*Problem requirements*: Go through the material below and return each line with the string "ashx" in it.

*Source information*:
◆ ◆ ◆ ◆

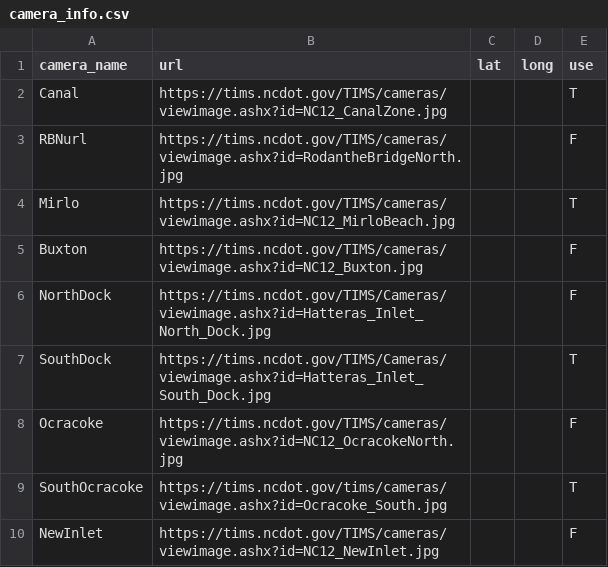
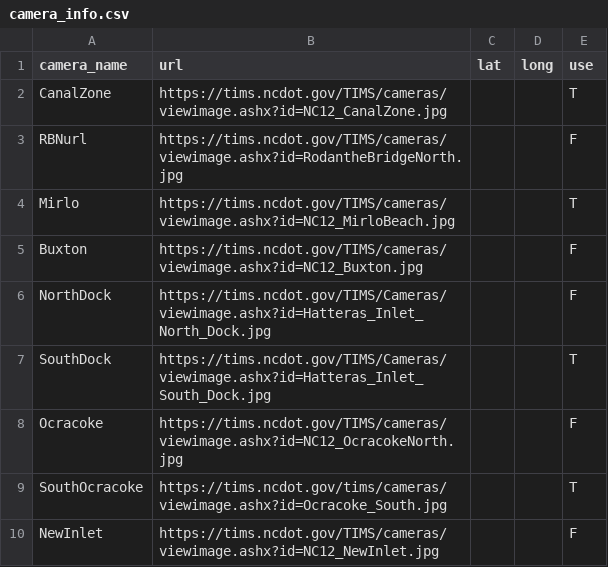
Before and after one commit to FloodCamML/NC12-FloodCamML, a CSV file: camera_info.csv, drawn as a sheet.

```diff
--- a/camera_info.csv
+++ b/camera_info.csv
@@ -1,3 +1,3 @@
 camera_name,url,lat,long,use
-Canal,https://tims.ncdot.gov/TIMS/cameras/viewimage.ashx?id=NC12_CanalZone.jpg,,,T
+CanalZone,https://tims.ncdot.gov/TIMS/cameras/viewimage.ashx?id=NC12_CanalZone.jpg,,,T
 RBNurl,https://tims.ncdot.gov/TIMS/cameras/viewimage.ashx?id=RodantheBridgeNorth.jpg,,,F
```
Also changed, not shown: 7 other files.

◆ ◆ ◆ ◆

*Output of the exercise*:
-Canal,https://tims.ncdot.gov/TIMS/cameras/viewimage.ashx?id=NC12_CanalZone.jpg,,,T
+CanalZone,https://tims.ncdot.gov/TIMS/cameras/viewimage.ashx?id=NC12_CanalZone.jpg,,,T
 RBNurl,https://tims.ncdot.gov/TIMS/cameras/viewimage.ashx?id=RodantheBridgeNorth.jpg,,,F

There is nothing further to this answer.